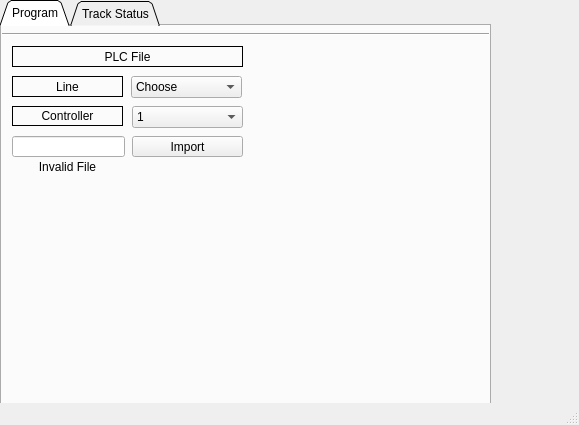
Above: DevEnv/src/TrackControllerSW/src/TrackControllerSW.ui from Prem-125/TRAINS before the change. Below: the same form after it.
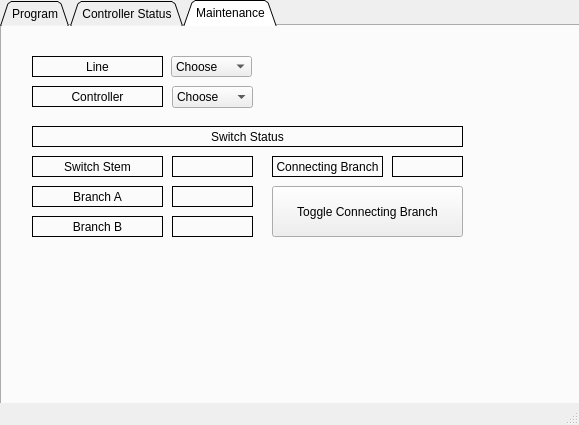
That is the form after the change.

Diff of the .ui file:
```diff
--- a/DevEnv/src/TrackControllerSW/src/TrackControllerSW.ui
+++ b/DevEnv/src/TrackControllerSW/src/TrackControllerSW.ui
@@ -22,7 +22,7 @@
      <rect>
       <x>0</x>
       <y>0</y>
-      <width>491</width>
+      <width>581</width>
       <height>441</height>
      </rect>
     </property>
@@ -36,7 +36,7 @@
      <enum>QTabWidget::Triangular</enum>
     </property>
     <property name="currentIndex">
-     <number>0</number>
+     <number>2</number>
     </property>
     <property name="elideMode">
      <enum>Qt::ElideNone</enum>
@@ -206,7 +206,7 @@
     </widget>
     <widget class="QWidget" name="TrackStatus">
      <attribute name="title">
-      <string>Track Status</string>
+      <string>Controller Status</string>
      </attribute>
      <widget class="Line" name="line">
       <property name="geometry">
@@ -535,6 +535,308 @@
       </item>
      </widget>
     </widget>
+    <widget class="QWidget" name="tab">
+     <attribute name="title">
+      <string>Maintenance</string>
+     </attribute>
+     <widget class="QLabel" name="label_10">
+      <property name="geometry">
+       <rect>
+        <x>30</x>
+        <y>30</y>
+        <width>131</width>
+        <height>21</height>
+       </rect>
+      </property>
+      <property name="frameShape">
+       <enum>QFrame::Box</enum>
+      </property>
+      <property name="text">
+       <string>Line</string>
+      </property>
+      <property name="alignment">
+       <set>Qt::AlignCenter</set>
+      </property>
+     </widget>
+     <widget class="QLabel" name="label_12">
+      <property name="geometry">
+       <rect>
+        <x>30</x>
+        <y>60</y>
+        <width>131</width>
+        <height>21</height>
+       </rect>
+      </property>
+      <property name="frameShape">
+       <enum>QFrame::Box</enum>
+      </property>
+      <property name="text">
+       <string>Controller</string>
+      </property>
+      <property name="alignment">
+       <set>Qt::AlignCenter</set>
+      </property>
+     </widget>
+     <widget class="QComboBox" name="MainLineBox">
+      <property name="geometry">
+       <rect>
+        <x>169</x>
+        <y>30</y>
+        <width>81</width>
+        <height>21</height>
+       </rect>
+      </property>
+      <item>
+       <property name="text">
+        <string>Choose</string>
+       </property>
+      </item>
+      <item>
+       <property name="text">
+        <string>Green</string>
+       </property>
+      </item>
+      <item>
+       <property name="text">
+        <string>Red</string>
+       </property>
+      </item>
+     </widget>
+     <widget class="QComboBox" name="MainControllerBox">
+      <property name="geometry">
+       <rect>
+        <x>170</x>
+        <y>60</y>
+        <width>81</width>
+        <height>22</height>
+       </rect>
+      </property>
+      <item>
+       <property name="text">
+        <string>Choose</string>
+       </property>
+      </item>
+      <item>
+       <property name="text">
+        <string>1</string>
+       </property>
+      </item>
+      <item>
+       <property name="text">
+        <string>2</string>
+       </property>
+      </item>
+      <item>
+       <property name="text">
+        <string>3</string>
+       </property>
+      </item>
+      <item>
+       <property name="text">
+        <string>4</string>
+       </property>
+      </item>
+      <item>
+       <property name="text">
+        <string>5</string>
+       </property>
+      </item>
+      <item>
+       <property name="text">
+        <string>6</string>
+       </property>
+      </item>
+      <item>
+       <property name="text">
+        <string>7</string>
+       </property>
+      </item>
+     </widget>
+     <widget class="QLabel" name="label_14">
+      <property name="geometry">
+       <rect>
+        <x>30</x>
+        <y>100</y>
+        <width>431</width>
+        <height>21</height>
+       </rect>
+      </property>
+      <property name="frameShape">
+       <enum>QFrame::Box</enum>
+      </property>
+      <property name="text">
+       <string>Switch Status</string>
+      </property>
+      <property name="alignment">
+       <set>Qt::AlignCenter</set>
+      </property>
+     </widget>
+     <widget class="QLabel" name="label_16">
+      <property name="geometry">
+       <rect>
+        <x>30</x>
+        <y>130</y>
+        <width>131</width>
+        <height>21</height>
+       </rect>
+      </property>
+      <property name="frameShape">
+       <enum>QFrame::Box</enum>
+      </property>
+      <property name="text">
+       <string>Switch Stem</string>
+      </property>
+      <property name="alignment">
+       <set>Qt::AlignCenter</set>
+      </property>
+     </widget>
+     <widget class="QLabel" name="label_17">
+      <property name="geometry">
+       <rect>
+        <x>30</x>
+        <y>160</y>
+        <width>131</width>
+        <height>21</height>
+       </rect>
+      </property>
+      <property name="frameShape">
+       <enum>QFrame::Box</enum>
+      </property>
+      <property name="text">
+       <string>Branch A</string>
+      </property>
+      <property name="alignment">
+       <set>Qt::AlignCenter</set>
+      </property>
+     </widget>
+     <widget class="QLabel" name="label_18">
+      <property name="geometry">
+       <rect>
+        <x>30</x>
+        <y>190</y>
+        <width>131</width>
+        <height>21</height>
+       </rect>
+      </property>
+      <property name="frameShape">
+       <enum>QFrame::Box</enum>
+      </property>
+      <property name="text">
+       <string>Branch B</string>
+      </property>
+      <property name="alignment">
+       <set>Qt::AlignCenter</set>
+      </property>
+     </widget>
+     <widget class="QLabel" name="StemBox">
+      <property name="geometry">
+       <rect>
+        <x>170</x>
+        <y>130</y>
+        <width>81</width>
+        <height>21</height>
+       </rect>
+      </property>
+      <property name="frameShape">
+       <enum>QFrame::Box</enum>
+      </property>
+      <property name="text">
+       <string/>
+      </property>
+      <property name="alignment">
+       <set>Qt::AlignRight|Qt::AlignTrailing|Qt::AlignVCenter</set>
+      </property>
+     </widget>
+     <widget class="QLabel" name="BranchABox">
+      <property name="geometry">
+       <rect>
+        <x>170</x>
+        <y>160</y>
+        <width>81</width>
+        <height>21</height>
+       </rect>
+      </property>
+      <property name="frameShape">
+       <enum>QFrame::Box</enum>
+      </property>
+      <property name="text">
+       <string/>
+      </property>
+      <property name="alignment">
+       <set>Qt::AlignRight|Qt::AlignTrailing|Qt::AlignVCenter</set>
+      </property>
+     </widget>
+     <widget class="QLabel" name="BranchBBox">
+      <property name="geometry">
+       <rect>
+        <x>170</x>
+        <y>190</y>
+        <width>81</width>
+        <height>21</height>
+       </rect>
+      </property>
+      <property name="frameShape">
+       <enum>QFrame::Box</enum>
+      </property>
+      <property name="text">
+       <string/>
+      </property>
+      <property name="alignment">
+       <set>Qt::AlignCenter</set>
+      </property>
+     </widget>
+     <widget class="QLabel" name="label_19">
+      <property name="geometry">
+       <rect>
+        <x>270</x>
+        <y>130</y>
+        <width>111</width>
+        <height>21</height>
+       </rect>
+      </property>
+      <property name="frameShape">
+       <enum>QFrame::Box</enum>
+      </property>
+      <property name="text">
+       <string>Connecting Branch</string>
+      </property>
+      <property name="alignment">
+       <set>Qt::AlignCenter</set>
+      </property>
+     </widget>
+     <widget class="QLabel" name="MainBranchCon">
+      <property name="geometry">
+       <rect>
+        <x>390</x>
+        <y>130</y>
+        <width>71</width>
+        <height>21</height>
+       </rect>
+      </property>
+      <property name="frameShape">
+       <enum>QFrame::Box</enum>
+      </property>
+      <property name="text">
+       <string/>
+      </property>
+      <property name="alignment">
+       <set>Qt::AlignRight|Qt::AlignTrailing|Qt::AlignVCenter</set>
+      </property>
+     </widget>
+     <widget class="QPushButton" name="ToggleBranchButton">
+      <property name="geometry">
+       <rect>
+        <x>270</x>
+        <y>160</y>
+        <width>191</width>
+        <height>51</height>
+       </rect>
+      </property>
+      <property name="text">
+       <string>Toggle Connecting Branch</string>
+      </property>
+     </widget>
+    </widget>
    </widget>
   </widget>
   <widget class="QMenuBar" name="menubar">
```
Left out of the diff: 14 changed lines with no effect on the pictures.
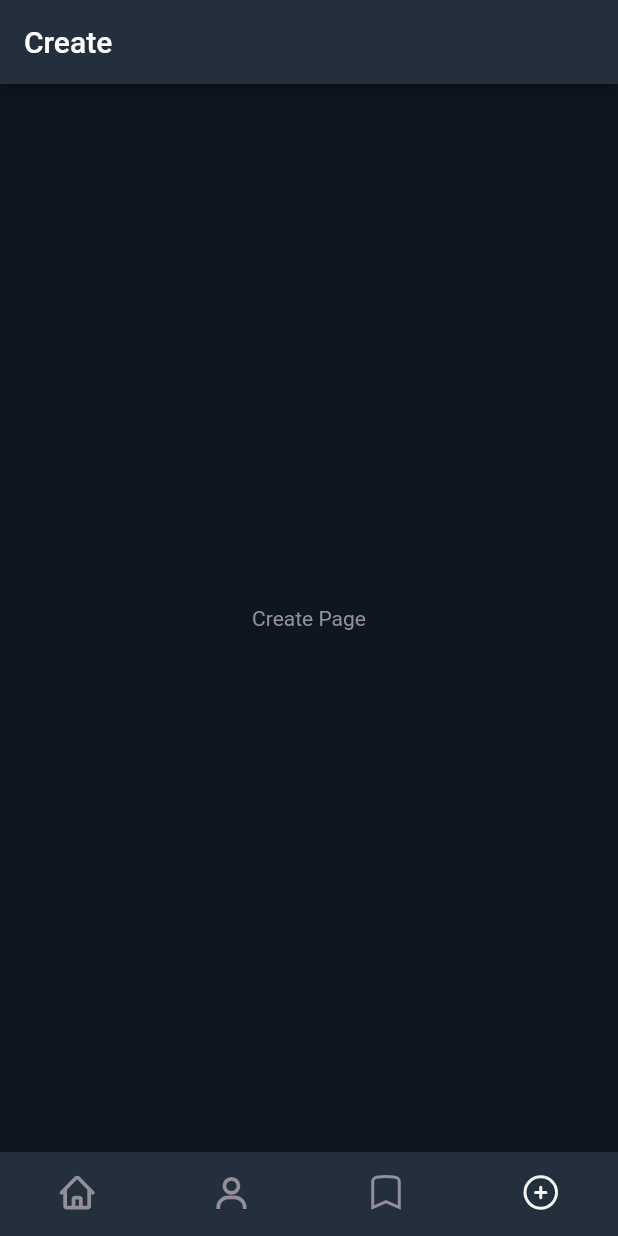
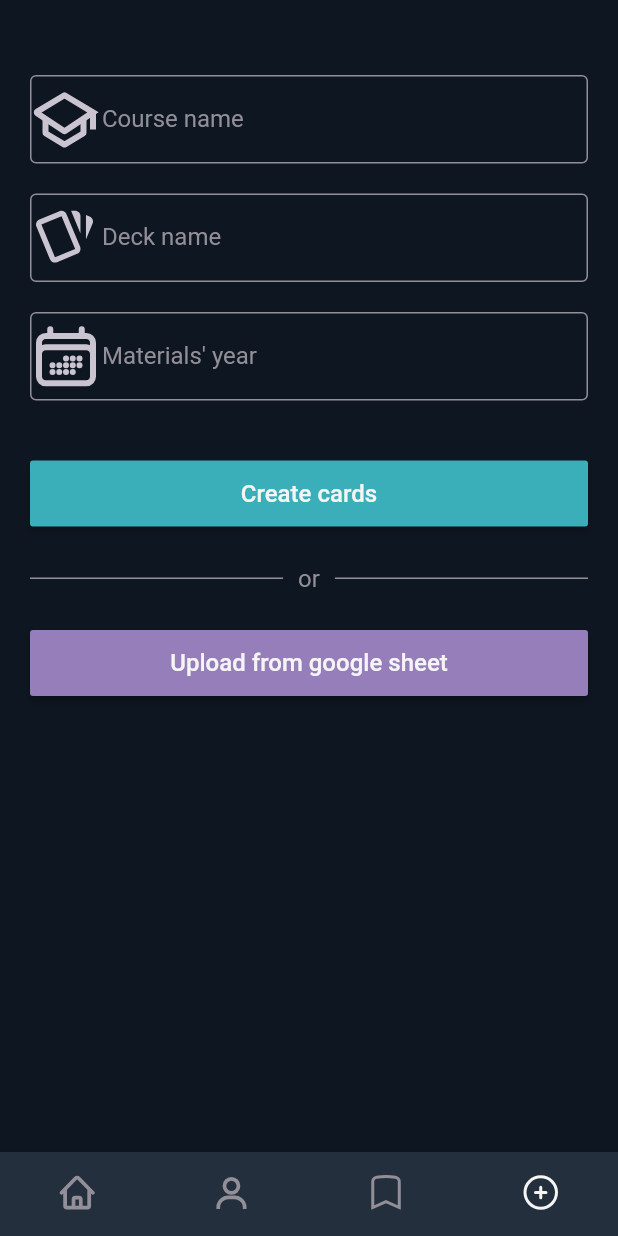
Before and after one commit to InnoStudyHub/front-end, a Flutter app: the screen it shows after launch, item 4 of the bottom bar chosen, on a phone screen of 412 x 824 dp. Run offline on Flutter 3.47's test engine with Material 2 defaults, Android fonts, the phone set to English and light mode, and no system bars; our stand-ins replace flutter_svg, get.

Commit message:
Create page UI created

```diff
--- a/lib/session/create/create_page.dart
+++ b/lib/session/create/create_page.dart
@@ -1,5 +1,6 @@
 import 'package:flutter/material.dart';
 import 'package:get/get.dart';
+import 'package:flutter_svg/flutter_svg.dart';
 import '../../util/color_codes.dart';
 import 'create_controller.dart';
 
@@ -9,15 +10,168 @@ class CreatePage extends GetView<CreateController> {
   @override
   Widget build(BuildContext context) {
     return Scaffold(
-      appBar: AppBar(
-        title: const Text("Create"),
+      resizeToAvoidBottomInset: false,
+      body: SafeArea(
+        child: ListView(
+          children: <Widget>[
+            _courseNameField(),
+            _deckNameField(),
+            _materialsYearField(),
+            _createCardsButton(),
+            _divider(),
+            _uploadFromGoogleSheetButton(),
+          ],
+        ),
       ),
-      body: const Center(
-        child: Text(
-          "Create Page",
+    );
+  }
+
+  Widget _courseNameField() {
+    return Container(
+      margin: const EdgeInsets.fromLTRB(20, 50, 20, 0),
+      child: TextFormField(
+        style: const TextStyle(color: selectedMenuColor),
+        cursorColor: unselectedMenuColor,
+        maxLines: 1,
+        decoration: InputDecoration(
+          filled: true,
+          fillColor: backgroundDarkBlue,
+          prefixIcon: SvgPicture.asset(
+            "assets/icons/create_page/course_name.svg",
+            color: greySecondary,
+          ),
+          labelText: "Course name",
+          labelStyle: const TextStyle(
+            color: unselectedMenuColor,
+          ),
+          enabledBorder: const OutlineInputBorder(
+            borderSide: BorderSide(color: unselectedMenuColor),
+          ),
+        ),
+      ),
+    );
+  }
+
+  Widget _deckNameField() {
+    return Container(
+      margin: const EdgeInsets.fromLTRB(20, 20, 20, 0),
+      child: TextFormField(
+        style: const TextStyle(color: selectedMenuColor),
+        cursorColor: unselectedMenuColor,
+        maxLines: 1,
+        decoration: InputDecoration(
+          filled: true,
+          fillColor: backgroundDarkBlue,
+          prefixIcon: SvgPicture.asset(
+            "assets/icons/create_page/deck_name.svg",
+            color: greySecondary,
+          ),
+          labelText: "Deck name",
+          labelStyle: const TextStyle(
+            color: unselectedMenuColor,
+          ),
+          enabledBorder: const OutlineInputBorder(
+            borderSide: BorderSide(color: unselectedMenuColor),
+          ),
+        ),
+      ),
+    );
+  }
+
+  Widget _materialsYearField() {
+    return Container(
+      margin: const EdgeInsets.fromLTRB(20, 20, 20, 0),
+      child: TextFormField(
+        style: const TextStyle(color: selectedMenuColor),
+        cursorColor: unselectedMenuColor,
+        maxLines: 1,
+        decoration: InputDecoration(
+          filled: true,
+          fillColor: backgroundDarkBlue,
+          prefixIcon: SvgPicture.asset(
+            "assets/icons/create_page/materials_year.svg",
+            color: greySecondary,
+          ),
+          labelText: "Materials' year",
+          labelStyle: const TextStyle(
+            color: unselectedMenuColor,
+          ),
+          enabledBorder: const OutlineInputBorder(
+            borderSide: BorderSide(color: unselectedMenuColor),
+          ),
+        ),
+      ),
+    );
+  }
+
+  Widget _createCardsButton() {
+    return Container(
+      margin: const EdgeInsets.fromLTRB(20, 40, 20, 0),
+      height: 44,
+      child: MaterialButton(
+        onPressed: () {},
+        color: selectedTabColor,
+        child: const Text(
+          "Create cards",
           style: TextStyle(
-              color:
-              unselectedTabColor
+            color: selectedMenuColor,
+            fontFamily: "Roboto",
+            fontWeight: FontWeight.w500,
+            fontSize: 16,
+          ),
+        ),
+      ),
+    );
+  }
+
+  Widget _divider() {
+    return Container(
+      margin: const EdgeInsets.only(top: 25),
+      child: Row(
+        children: const [
+          Expanded(
+            child: Divider(
+              thickness: 1,
+              indent: 20,
+              endIndent: 10,
+              color: unselectedMenuColor,
+            ),
+          ),
+          Text(
+            "or",
+            style: TextStyle(
+              color: unselectedMenuColor,
+              fontWeight: FontWeight.w400,
+              fontSize: 16,
+            ),
+          ),
+          Expanded(
+            child: Divider(
+              thickness: 1,
+              indent: 10,
+              endIndent: 20,
+              color: unselectedTabColor,
+            ),
+          ),
+        ],
+      ),
+    );
+  }
+
+  Widget _uploadFromGoogleSheetButton() {
+    return Container(
+      margin: const EdgeInsets.fromLTRB(20, 25, 20, 0),
+      height: 44,
+      child: MaterialButton(
+        onPressed: () {},
+        color: purpleAppColor,
+        child: const Text(
+          "Upload from google sheet",
+          style: TextStyle(
+            color: selectedMenuColor,
+            fontFamily: "Roboto",
+            fontWeight: FontWeight.w500,
+            fontSize: 16,
           ),
         ),
       ),
--- a/lib/util/color_codes.dart
+++ b/lib/util/color_codes.dart
@@ -118,3 +118,20 @@ const MaterialColor backgroundDarkBlue = MaterialColor(
   },
 );
 const int _backgroundDarkBlue = 0xFF0E1621;
+
+const MaterialColor purpleAppColor = MaterialColor(
+  _purpleAppColor,
+  <int, Color>{
+    50: Color(0xFF957EBA),
+    100: Color(0xFF957EBA),
+    200: Color(0xFF957EBA),
+    300: Color(0xFF957EBA),
+    400: Color(0xFF957EBA),
+    500: Color(_purpleAppColor),
+    600: Color(0xFF957EBA),
+    700: Color(0xFF957EBA),
+    800: Color(0xFF957EBA),
+    900: Color(0xFF957EBA),
+  },
+);
+const int _purpleAppColor = 0xFF957EBA;
--- a/pubspec.yaml
+++ b/pubspec.yaml
@@ -65,6 +65,7 @@ flutter:
   assets:
     - assets/
     - assets/icons/bottom_bar/
+    - assets/icons/create_page/
   #   - images/a_dot_burr.jpeg
   #   - images/a_dot_ham.jpeg
 
```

------

Scan the records for lines that hold "util", and reproduce each one you find.

### Exercise answer
 import '../../util/color_codes.dart';
--- a/lib/util/color_codes.dart
+++ b/lib/util/color_codes.dart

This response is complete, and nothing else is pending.